_ASSIGNED TASK:_
Each record below is to be copied word for word, with pictures removed.

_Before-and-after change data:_
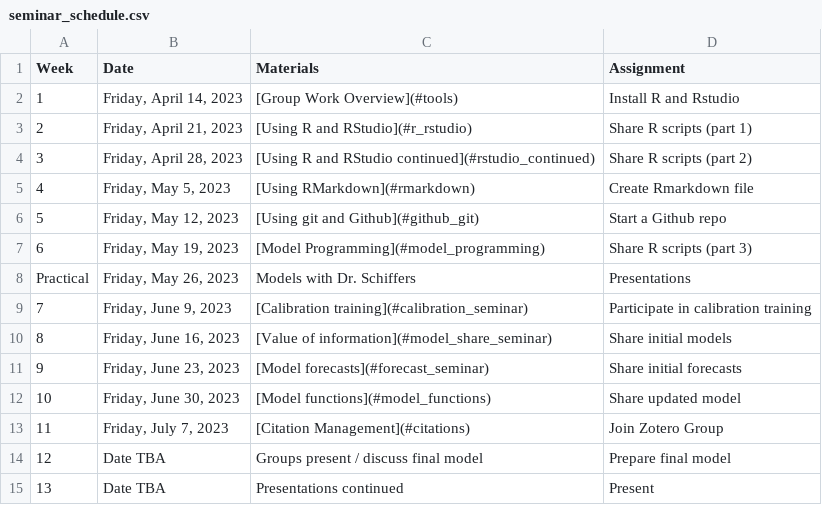
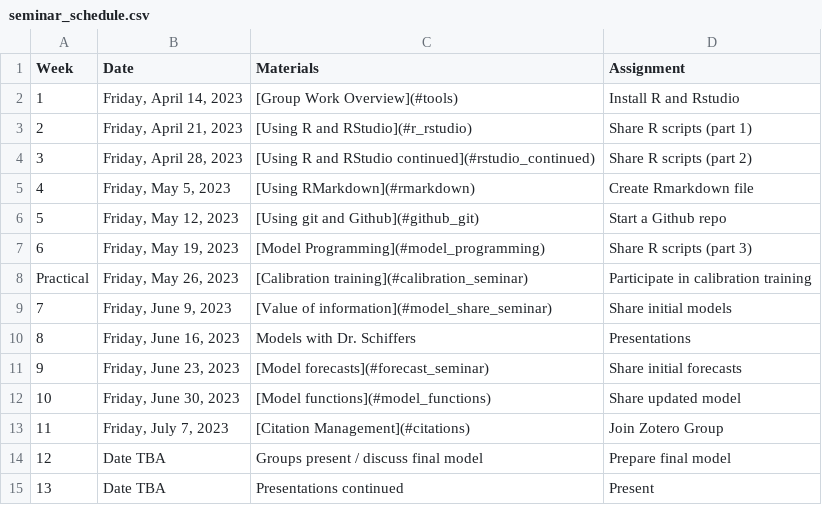
Before and after one commit to CWWhitney/Decision_Analysis_Course, a CSV file: seminar_schedule.csv, drawn as a sheet; removed rows and columns are numbered as before the commit, all else as after; the diff names each change by its address in the sheet, - before the commit and + after, or states it on an @@ line.

```diff
--- a/seminar_schedule.csv
+++ b/seminar_schedule.csv
-row 8: Practical | Friday, May 26, 2023 | Models with Dr. Schiffers | Presentations
@@ column A (Week) renumbered between rows 8 and 9 @@
-B8 (Date): Friday, June 9, 2023
+B8 (Date): Friday, May 26, 2023
-B9 (Date): Friday, June 16, 2023
+B9 (Date): Friday, June 9, 2023
+row 10: 8 | Friday, June 16, 2023 | Models with Dr. Schiffers | Presentations
```
Also changed, not shown: lecture_schedule.csv.
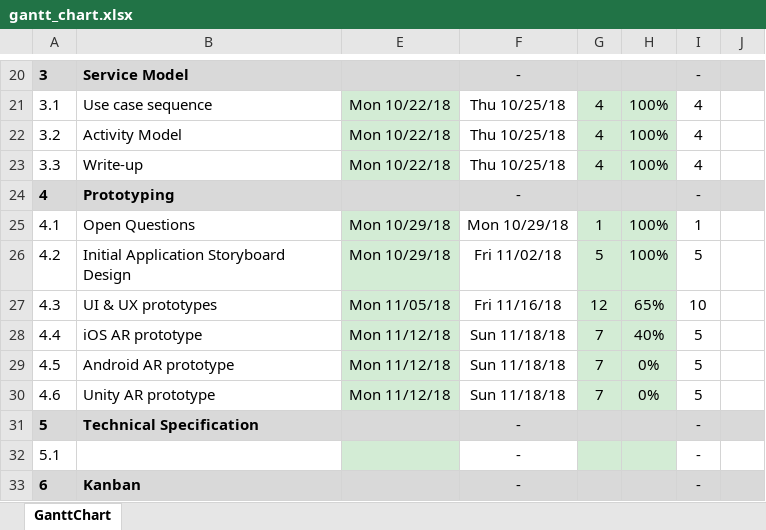
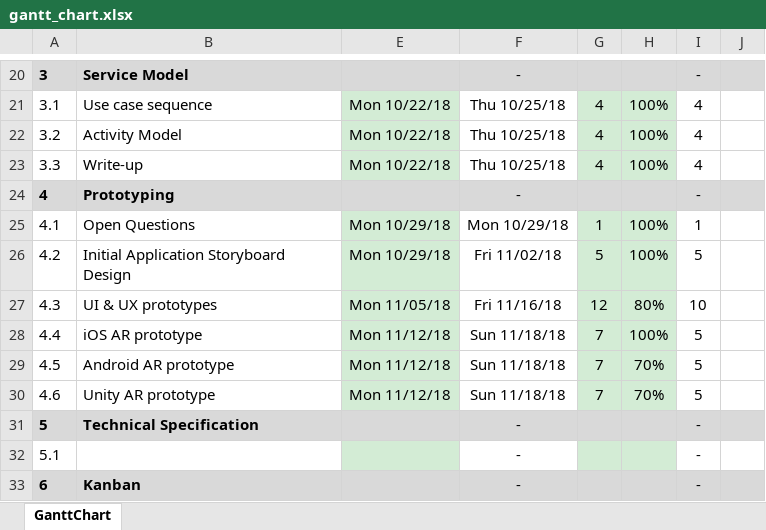
Before and after one commit to jonathankytang/Museum-navigation-ar, an Excel workbook: 0b_forms/gantt_chart.xlsx, sheet GanttChart, drawn as a sheet; only a part is shown, gaps mark what is left out; values as stored, in another font and other column widths than the file's, no borders; charts and pictures and conditional formats not drawn; the diff names each change by its address in the sheet, - before the commit and + after, or states it on an @@ line.

Commit message:
gannt chart update

```diff
--- a/0b_forms/gantt_chart.xlsx (sheet GanttChart)
+++ b/0b_forms/gantt_chart.xlsx (sheet GanttChart)
-H27: 65%
+H27: 80%
-H28: 40%
+H28: 100%
-H29:H30: 0%
+H29:H30: 70%
```
Also changed, not shown: charts or pictures.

_SOLUTION FOR THIS EXERCISE:_
Before and after one commit to CWWhitney/Decision_Analysis_Course, a CSV file: seminar_schedule.csv, drawn as a sheet; removed rows and columns are numbered as before the commit, all else as after; the diff names each change by its address in the sheet, - before the commit and + after, or states it on an @@ line.

```diff
--- a/seminar_schedule.csv
+++ b/seminar_schedule.csv
-row 8: Practical | Friday, May 26, 2023 | Models with Dr. Schiffers | Presentations
@@ column A (Week) renumbered between rows 8 and 9 @@
-B8 (Date): Friday, June 9, 2023
+B8 (Date): Friday, May 26, 2023
-B9 (Date): Friday, June 16, 2023
+B9 (Date): Friday, June 9, 2023
+row 10: 8 | Friday, June 16, 2023 | Models with Dr. Schiffers | Presentations
```
Also changed, not shown: lecture_schedule.csv.
Before and after one commit to jonathankytang/Museum-navigation-ar, an Excel workbook: 0b_forms/gantt_chart.xlsx, sheet GanttChart, drawn as a sheet; only a part is shown, gaps mark what is left out; values as stored, in another font and other column widths than the file's, no borders; charts and pictures and conditional formats not drawn; the diff names each change by its address in the sheet, - before the commit and + after, or states it on an @@ line.

Commit message:
gannt chart update

```diff
--- a/0b_forms/gantt_chart.xlsx (sheet GanttChart)
+++ b/0b_forms/gantt_chart.xlsx (sheet GanttChart)
-H27: 65%
+H27: 80%
-H28: 40%
+H28: 100%
-H29:H30: 0%
+H29:H30: 70%
```
Also changed, not shown: charts or pictures.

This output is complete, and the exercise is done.